Town is populated by 550 people, an airstrip and three wrecked planes

The next day it’s time to pack up camp. Every thing must go: the tents, the sleds, the pots, the pans, the toilet container. A wind blows up and unscrewed tent material slaps against the ice while ropes whip the bruised sky. Then you tie on the sleds that slither disobediently across the ice dunes. It’s not easy.

 

There are people who pay to do this every day when they trek across the Greenlandic ice cap from the west to east coast. It takes about four weeks, but the training beforehand can take months before you’re up to the sort of physical and psychological toughness that allows you to a) ski for eight hours at night and b) devour boil-in-a-bag meat on a daily basis.

 

That night our little group of wannabe explorers enjoys a buffet dinner in the closest available approximation of civilisation, the former US military base of Kangerlussuaq. The town is populated by 550 people, 30km of road, an airstrip, bowling alley, police station, museum, store and the wrecks of three US Air Force Lockheed T-33 Silverstars that crashed in a 1968 whiteout.

 

The buffet dinner is light years away from freeze-dried chilli. Weighing down the table are plates of whale carpaccio, reindeer steak, smoked musk ox and homemade cake. The whale skin or mattak is particularly chewy.

 

We are a fortnight late for polar bear steak. A starving one-year-old had been discovered desperately eating seaweed near the harbour.
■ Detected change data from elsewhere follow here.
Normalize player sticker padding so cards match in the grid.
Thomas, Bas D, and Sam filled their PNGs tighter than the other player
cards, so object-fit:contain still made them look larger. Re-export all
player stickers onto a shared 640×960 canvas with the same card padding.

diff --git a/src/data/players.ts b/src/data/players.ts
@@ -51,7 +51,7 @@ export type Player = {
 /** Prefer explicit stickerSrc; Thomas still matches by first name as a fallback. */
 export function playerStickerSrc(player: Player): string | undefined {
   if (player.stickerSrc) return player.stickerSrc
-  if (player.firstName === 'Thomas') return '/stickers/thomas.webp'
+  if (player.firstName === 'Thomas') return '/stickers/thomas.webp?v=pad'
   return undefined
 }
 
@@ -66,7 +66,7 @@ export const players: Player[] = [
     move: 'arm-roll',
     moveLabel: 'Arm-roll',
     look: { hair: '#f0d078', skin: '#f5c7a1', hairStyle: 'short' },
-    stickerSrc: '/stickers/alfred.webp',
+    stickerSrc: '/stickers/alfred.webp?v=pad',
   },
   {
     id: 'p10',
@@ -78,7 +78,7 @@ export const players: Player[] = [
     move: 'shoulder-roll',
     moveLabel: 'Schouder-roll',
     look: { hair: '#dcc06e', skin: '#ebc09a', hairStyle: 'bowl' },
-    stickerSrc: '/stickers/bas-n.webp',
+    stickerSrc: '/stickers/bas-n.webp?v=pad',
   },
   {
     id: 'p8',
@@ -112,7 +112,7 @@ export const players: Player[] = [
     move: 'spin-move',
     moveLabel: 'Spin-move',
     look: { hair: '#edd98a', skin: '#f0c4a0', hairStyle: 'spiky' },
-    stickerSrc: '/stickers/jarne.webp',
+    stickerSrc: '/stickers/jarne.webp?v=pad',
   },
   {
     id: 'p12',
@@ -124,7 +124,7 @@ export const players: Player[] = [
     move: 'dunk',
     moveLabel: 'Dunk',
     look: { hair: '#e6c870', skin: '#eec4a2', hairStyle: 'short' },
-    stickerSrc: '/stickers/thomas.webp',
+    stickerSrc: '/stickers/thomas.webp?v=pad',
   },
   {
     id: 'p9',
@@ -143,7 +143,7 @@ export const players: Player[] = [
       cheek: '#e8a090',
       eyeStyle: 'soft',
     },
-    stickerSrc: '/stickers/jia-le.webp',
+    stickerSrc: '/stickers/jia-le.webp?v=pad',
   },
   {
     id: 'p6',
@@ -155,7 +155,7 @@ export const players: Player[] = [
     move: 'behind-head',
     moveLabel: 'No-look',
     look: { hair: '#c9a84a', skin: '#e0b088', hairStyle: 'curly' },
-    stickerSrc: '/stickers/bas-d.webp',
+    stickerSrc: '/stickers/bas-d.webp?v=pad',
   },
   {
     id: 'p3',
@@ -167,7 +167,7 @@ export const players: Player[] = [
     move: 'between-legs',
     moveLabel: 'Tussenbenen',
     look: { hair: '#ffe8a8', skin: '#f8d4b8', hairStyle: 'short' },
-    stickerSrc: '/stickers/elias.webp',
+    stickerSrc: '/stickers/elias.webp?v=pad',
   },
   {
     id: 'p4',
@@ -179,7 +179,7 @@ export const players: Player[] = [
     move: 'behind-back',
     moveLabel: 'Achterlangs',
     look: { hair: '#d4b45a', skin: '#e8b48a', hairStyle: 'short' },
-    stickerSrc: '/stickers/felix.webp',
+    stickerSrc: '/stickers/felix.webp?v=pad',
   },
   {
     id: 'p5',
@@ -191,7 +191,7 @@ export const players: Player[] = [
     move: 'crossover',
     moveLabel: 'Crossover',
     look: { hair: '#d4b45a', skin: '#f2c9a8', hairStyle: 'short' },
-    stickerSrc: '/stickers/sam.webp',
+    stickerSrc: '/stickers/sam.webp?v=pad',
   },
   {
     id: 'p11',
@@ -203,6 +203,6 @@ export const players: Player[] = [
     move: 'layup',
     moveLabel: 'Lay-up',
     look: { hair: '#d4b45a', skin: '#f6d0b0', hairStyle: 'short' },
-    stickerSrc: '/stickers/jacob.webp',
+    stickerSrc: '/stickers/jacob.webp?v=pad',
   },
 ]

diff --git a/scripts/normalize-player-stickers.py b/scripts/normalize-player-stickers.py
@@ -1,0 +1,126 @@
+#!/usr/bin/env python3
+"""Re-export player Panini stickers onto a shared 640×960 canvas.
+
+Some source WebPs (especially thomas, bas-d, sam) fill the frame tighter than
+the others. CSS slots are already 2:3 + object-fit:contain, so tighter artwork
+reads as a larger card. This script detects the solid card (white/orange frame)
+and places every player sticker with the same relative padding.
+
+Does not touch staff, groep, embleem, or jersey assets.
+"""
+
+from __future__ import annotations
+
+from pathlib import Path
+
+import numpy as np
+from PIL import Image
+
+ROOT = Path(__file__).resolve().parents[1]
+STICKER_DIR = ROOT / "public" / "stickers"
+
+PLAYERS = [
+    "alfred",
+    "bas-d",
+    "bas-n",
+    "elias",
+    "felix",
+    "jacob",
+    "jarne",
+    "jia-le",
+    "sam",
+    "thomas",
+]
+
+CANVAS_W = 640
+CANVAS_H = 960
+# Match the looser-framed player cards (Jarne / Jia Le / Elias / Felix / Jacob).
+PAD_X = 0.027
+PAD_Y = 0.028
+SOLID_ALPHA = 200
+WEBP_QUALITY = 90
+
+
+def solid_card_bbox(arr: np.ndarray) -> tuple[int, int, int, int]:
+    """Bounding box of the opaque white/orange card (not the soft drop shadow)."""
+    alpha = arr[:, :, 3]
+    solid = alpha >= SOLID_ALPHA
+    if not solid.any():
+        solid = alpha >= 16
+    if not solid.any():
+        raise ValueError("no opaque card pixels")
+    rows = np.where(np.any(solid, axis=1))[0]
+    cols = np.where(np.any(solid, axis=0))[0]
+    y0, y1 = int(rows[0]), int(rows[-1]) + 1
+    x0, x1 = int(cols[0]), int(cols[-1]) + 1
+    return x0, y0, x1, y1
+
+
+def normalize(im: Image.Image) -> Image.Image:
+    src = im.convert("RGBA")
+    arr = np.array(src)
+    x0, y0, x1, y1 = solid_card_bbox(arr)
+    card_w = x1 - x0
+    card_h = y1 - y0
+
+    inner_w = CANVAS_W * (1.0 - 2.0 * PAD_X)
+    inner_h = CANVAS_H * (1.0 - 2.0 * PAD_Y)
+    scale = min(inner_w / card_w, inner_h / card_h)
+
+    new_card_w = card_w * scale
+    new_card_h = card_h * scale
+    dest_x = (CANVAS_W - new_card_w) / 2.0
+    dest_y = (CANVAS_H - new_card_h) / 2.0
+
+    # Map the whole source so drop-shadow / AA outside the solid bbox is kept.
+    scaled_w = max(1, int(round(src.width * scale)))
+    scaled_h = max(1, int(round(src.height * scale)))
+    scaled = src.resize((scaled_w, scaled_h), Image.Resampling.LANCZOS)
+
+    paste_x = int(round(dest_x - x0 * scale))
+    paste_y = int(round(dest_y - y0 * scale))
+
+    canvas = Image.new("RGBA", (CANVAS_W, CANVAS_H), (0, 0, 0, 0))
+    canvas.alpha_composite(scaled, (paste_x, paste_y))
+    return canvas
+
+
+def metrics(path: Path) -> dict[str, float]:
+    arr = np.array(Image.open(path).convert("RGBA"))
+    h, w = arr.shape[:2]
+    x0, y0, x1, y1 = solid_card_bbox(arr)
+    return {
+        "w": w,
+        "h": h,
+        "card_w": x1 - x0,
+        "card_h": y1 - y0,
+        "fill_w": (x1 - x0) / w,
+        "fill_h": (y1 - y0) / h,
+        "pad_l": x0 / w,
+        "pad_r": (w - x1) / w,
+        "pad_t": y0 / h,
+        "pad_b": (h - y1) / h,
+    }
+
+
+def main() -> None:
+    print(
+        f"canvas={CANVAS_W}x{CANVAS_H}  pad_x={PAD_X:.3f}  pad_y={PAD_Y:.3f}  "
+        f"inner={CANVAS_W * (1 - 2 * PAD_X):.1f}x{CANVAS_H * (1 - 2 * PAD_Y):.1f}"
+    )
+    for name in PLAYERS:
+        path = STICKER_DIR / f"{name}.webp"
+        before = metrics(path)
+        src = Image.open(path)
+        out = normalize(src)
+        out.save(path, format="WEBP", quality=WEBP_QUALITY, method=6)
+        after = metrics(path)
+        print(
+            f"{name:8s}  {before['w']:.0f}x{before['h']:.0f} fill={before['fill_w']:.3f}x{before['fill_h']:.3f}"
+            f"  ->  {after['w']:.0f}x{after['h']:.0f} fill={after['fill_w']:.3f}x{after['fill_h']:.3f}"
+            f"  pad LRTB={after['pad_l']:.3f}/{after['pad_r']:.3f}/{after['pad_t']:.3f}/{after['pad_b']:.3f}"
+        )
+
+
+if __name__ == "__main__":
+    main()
Bears rarely visit Kangerlussuaq and the last time one wandered into town in 1998 it found itself skinned and mounted on local museum wall. A similar fate awaited the latest arrival. A police marksman killed the animal before it could reach the edge of town.

 

At the Polar Bear Inn that Saturday night there was little talk of bear shootings, ice caps or crampons. The focus of probably the most mixed crowd on Earth – Kangerlussuaq locals in fishnet tights, radar station operators in North Face and US military wearing serious frowns – was to squeeze as many stubby bottle Carlsbergs down their throats as possible. It was here we made the most stunning discovery of our visit; Greenlanders are shockingly good at table football.